Fish farm appeal extension granted — again
A miscommunication has caused confusion around an extension on an appeal in a fish farm lawsuit after the date was extended, cancelled and then extended again.
On Friday, Anchor Environmental Consultants sent out a message stating that a 10-day extension had been granted due to the global coronavirus pandemic and then later cancelled the new date.
On Monday officials confirmed that there appeared to be a “miscommunication” and that the appeal process deadline had in fact been extended.
The appeal was due to close on March 19 but due to the outbreak the consultancy said the closing date for appeals had been pushed back to April 2.
Consultancy representative Safiyya Sedick said in an e-mail on Thursday that the period had been extended until April 2, but a day later Sedick sent another e-mail stating the extension was withdrawn.
On Monday, Sedick released another e-mail stating that they had, once again, extended the deadline to April 2.
The move has left environmental conservancy group Algoa Bay Conservation wanting answers as to why the deadline was shifted at the last minute and residents only informed on the day.
Sedick failed to respond to e-mails as to why there had been a miscommunication.
In February, the Algoa Bay Aquaculture Development Zone was approved amid commentary that it was a new vehicle for jobs and economic development.
According to the government, the project would net almost R600m in investment and create almost 3,000 jobs.

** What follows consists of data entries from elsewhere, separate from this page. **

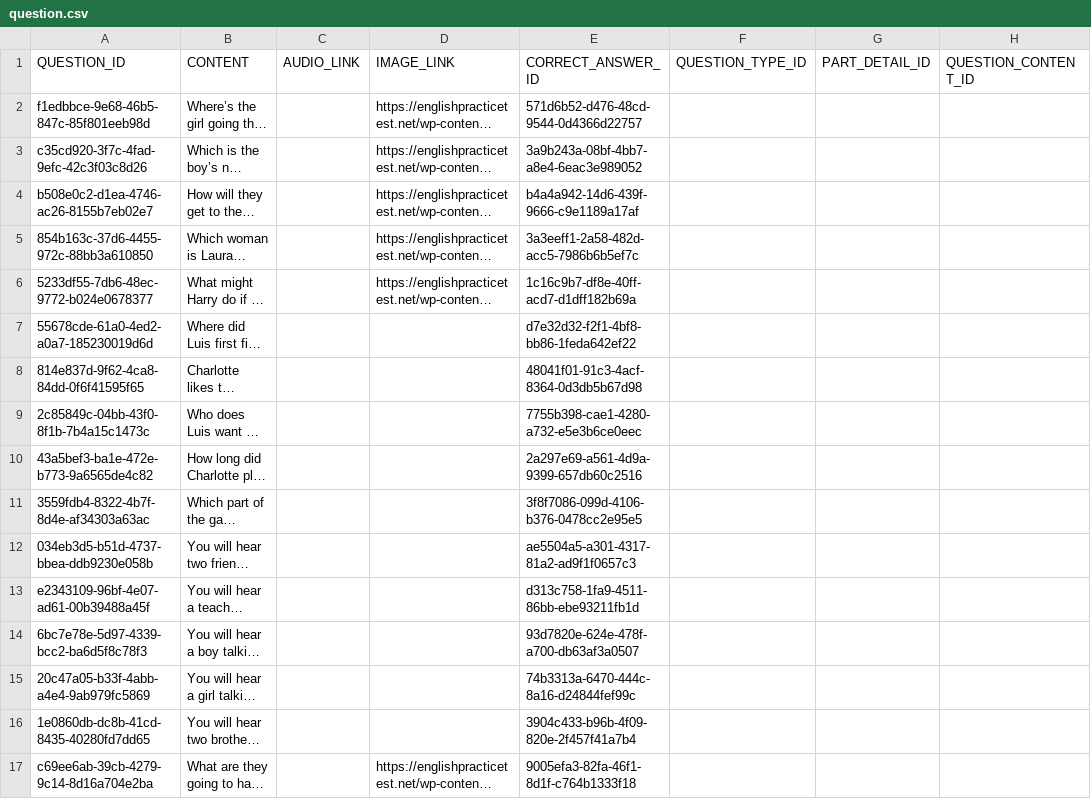
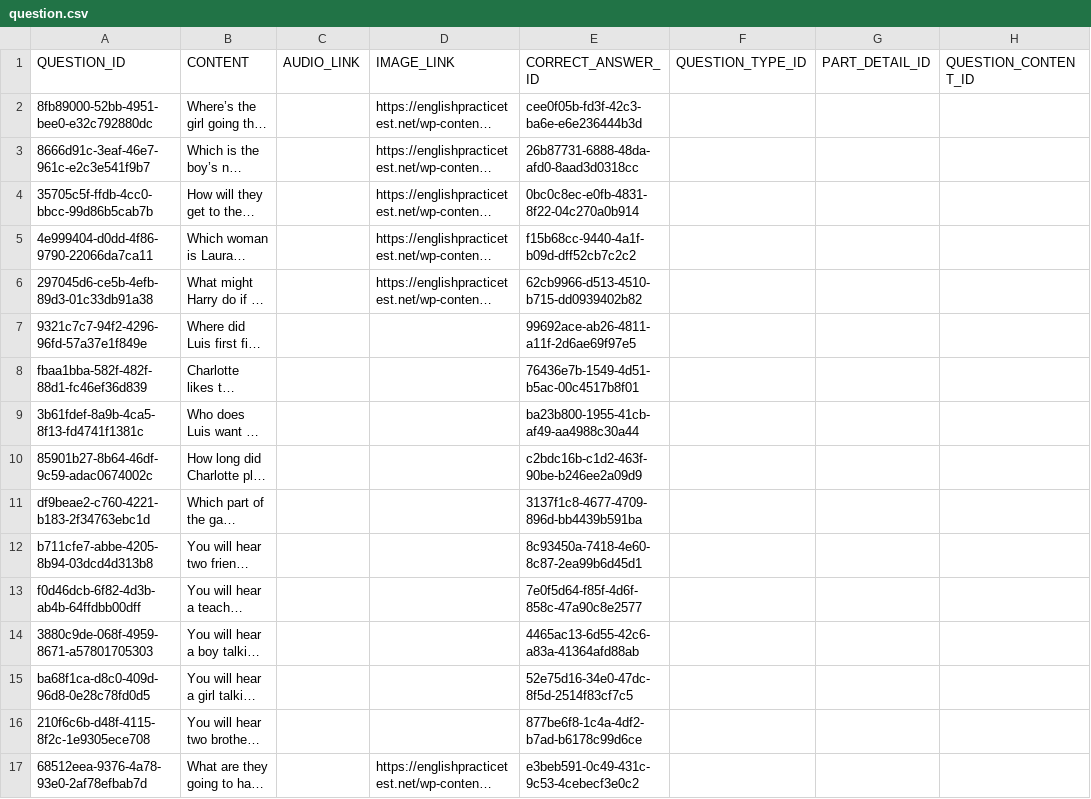
Before and after one commit to LeChung30/Eng2UTC, a CSV file: Backend/data/csv/question.csv, drawn as a sheet; only a part is shown; long unchanged cells end in …; the diff covers the shown part only; the diff names each change by its address in the sheet, - before the commit and + after, or states it on an @@ line.

```diff
--- a/Backend/data/csv/question.csv
+++ b/Backend/data/csv/question.csv
-A2 (QUESTION_ID): f1edbbce-9e68-46b5-847c-85f801eeb98d
+A2 (QUESTION_ID): 8fb89000-52bb-4951-bee0-e32c792880dc
-E2 (CORRECT_ANSWER_ID): 571d6b52-d476-48cd-9544-0d4366d22757
+E2 (CORRECT_ANSWER_ID): cee0f05b-fd3f-42c3-ba6e-e6e236444b3d
-A3 (QUESTION_ID): c35cd920-3f7c-4fad-9efc-42c3f03c8d26
+A3 (QUESTION_ID): 8666d91c-3eaf-46e7-961c-e2c3e541f9b7
-E3 (CORRECT_ANSWER_ID): 3a9b243a-08bf-4bb7-a8e4-6eac3e989052
+E3 (CORRECT_ANSWER_ID): 26b87731-6888-48da-afd0-8aad3d0318cc
-A4 (QUESTION_ID): b508e0c2-d1ea-4746-ac26-8155b7eb02e7
+A4 (QUESTION_ID): 35705c5f-ffdb-4cc0-bbcc-99d86b5cab7b
-E4 (CORRECT_ANSWER_ID): b4a4a942-14d6-439f-9666-c9e1189a17af
+E4 (CORRECT_ANSWER_ID): 0bc0c8ec-e0fb-4831-8f22-04c270a0b914
-A5 (QUESTION_ID): 854b163c-37d6-4455-972c-88bb3a610850
+A5 (QUESTION_ID): 4e999404-d0dd-4f86-9790-22066da7ca11
-E5 (CORRECT_ANSWER_ID): 3a3eeff1-2a58-482d-acc5-7986b6b5ef7c
+E5 (CORRECT_ANSWER_ID): f15b68cc-9440-4a1f-b09d-dff52cb7c2c2
-A6 (QUESTION_ID): 5233df55-7db6-48ec-9772-b024e0678377
+A6 (QUESTION_ID): 297045d6-ce5b-4efb-89d3-01c33db91a38
-E6 (CORRECT_ANSWER_ID): 1c16c9b7-df8e-40ff-acd7-d1dff182b69a
+E6 (CORRECT_ANSWER_ID): 62cb9966-d513-4510-b715-dd0939402b82
-A7 (QUESTION_ID): 55678cde-61a0-4ed2-a0a7-185230019d6d
+A7 (QUESTION_ID): 9321c7c7-94f2-4296-96fd-57a37e1f849e
-E7 (CORRECT_ANSWER_ID): d7e32d32-f2f1-4bf8-bb86-1feda642ef22
+E7 (CORRECT_ANSWER_ID): 99692ace-ab26-4811-a11f-2d6ae69f97e5
-A8 (QUESTION_ID): 814e837d-9f62-4ca8-84dd-0f6f41595f65
+A8 (QUESTION_ID): fbaa1bba-582f-482f-88d1-fc46ef36d839
-E8 (CORRECT_ANSWER_ID): 48041f01-91c3-4acf-8364-0d3db5b67d98
+E8 (CORRECT_ANSWER_ID): 76436e7b-1549-4d51-b5ac-00c4517b8f01
-A9 (QUESTION_ID): 2c85849c-04bb-43f0-8f1b-7b4a15c1473c
+A9 (QUESTION_ID): 3b61fdef-8a9b-4ca5-8f13-fd4741f1381c
-E9 (CORRECT_ANSWER_ID): 7755b398-cae1-4280-a732-e5e3b6ce0eec
+E9 (CORRECT_ANSWER_ID): ba23b800-1955-41cb-af49-aa4988c30a44
-A10 (QUESTION_ID): 43a5bef3-ba1e-472e-b773-9a6565de4c82
+A10 (QUESTION_ID): 85901b27-8b64-46df-9c59-adac0674002c
-E10 (CORRECT_ANSWER_ID): 2a297e69-a561-4d9a-9399-657db60c2516
+E10 (CORRECT_ANSWER_ID): c2bdc16b-c1d2-463f-90be-b246ee2a09d9
-A11 (QUESTION_ID): 3559fdb4-8322-4b7f-8d4e-af34303a63ac
+A11 (QUESTION_ID): df9beae2-c760-4221-b183-2f34763ebc1d
-E11 (CORRECT_ANSWER_ID): 3f8f7086-099d-4106-b376-0478cc2e95e5
+E11 (CORRECT_ANSWER_ID): 3137f1c8-4677-4709-896d-bb4439b591ba
-A12 (QUESTION_ID): 034eb3d5-b51d-4737-bbea-ddb9230e058b
+A12 (QUESTION_ID): b711cfe7-abbe-4205-8b94-03dcd4d313b8
-E12 (CORRECT_ANSWER_ID): ae5504a5-a301-4317-81a2-ad9f1f0657c3
+E12 (CORRECT_ANSWER_ID): 8c93450a-7418-4e60-8c87-2ea99b6d45d1
-A13 (QUESTION_ID): e2343109-96bf-4e07-ad61-00b39488a45f
+A13 (QUESTION_ID): f0d46dcb-6f82-4d3b-ab4b-64ffdbb00dff
-E13 (CORRECT_ANSWER_ID): d313c758-1fa9-4511-86bb-ebe93211fb1d
+E13 (CORRECT_ANSWER_ID): 7e0f5d64-f85f-4d6f-858c-47a90c8e2577
-A14 (QUESTION_ID): 6bc7e78e-5d97-4339-bcc2-ba6d5f8c78f3
+A14 (QUESTION_ID): 3880c9de-068f-4959-8671-a57801705303
-E14 (CORRECT_ANSWER_ID): 93d7820e-624e-478f-a700-db63af3a0507
+E14 (CORRECT_ANSWER_ID): 4465ac13-6d55-42c6-a83a-41364afd88ab
-A15 (QUESTION_ID): 20c47a05-b33f-4abb-a4e4-9ab979fc5869
+A15 (QUESTION_ID): ba68f1ca-d8c0-409d-96d8-0e28c78fd0d5
-E15 (CORRECT_ANSWER_ID): 74b3313a-6470-444c-8a16-d24844fef99c
+E15 (CORRECT_ANSWER_ID): 52e75d16-34e0-47dc-8f5d-2514f83cf7c5
-A16 (QUESTION_ID): 1e0860db-dc8b-41cd-8435-40280fd7dd65
+A16 (QUESTION_ID): 210f6c6b-d48f-4115-8f2c-1e9305ece708
-E16 (CORRECT_ANSWER_ID): 3904c433-b96b-4f09-820e-2f457f41a7b4
+E16 (CORRECT_ANSWER_ID): 877be6f8-1c4a-4df2-b7ad-b6178c99d6ce
-A17 (QUESTION_ID): c69ee6ab-39cb-4279-9c14-8d16a704e2ba
+A17 (QUESTION_ID): 68512eea-9376-4a78-93e0-2af78efbab7d
-E17 (CORRECT_ANSWER_ID): 9005efa3-82fa-46f1-8d1f-c764b1333f18
+E17 (CORRECT_ANSWER_ID): e3beb591-0c49-431c-9c53-4cebecf3e0c2
```
Also changed, not shown: 48 edited cells elsewhere in this file, Backend/data/csv/answer.csv, Backend/data/csv/cert_level.csv, 12 other files.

Critics, however, warned that fish farms would increase the risk of shark attacks and turn the Bay into a marine industrial park, resulting in the lost of tourism jobs and opportunities.
The department of environmental affairs said in a letter that it had granted permission for a finfish farm near the Port of Ngqura as well as shellfish farms that would focus on oysters and mussels — one off the city’s southern beaches and the other just north of the Port Elizabeth harbour.
While the process has been endorsed, and approved, the law entitles all affected parties to lodge appeals in a bid to get the state to review its reasons for granting permission.
The appeals are lodged with the department of environmental affairs’ appeals review board, which will assess the reasons for the appeal.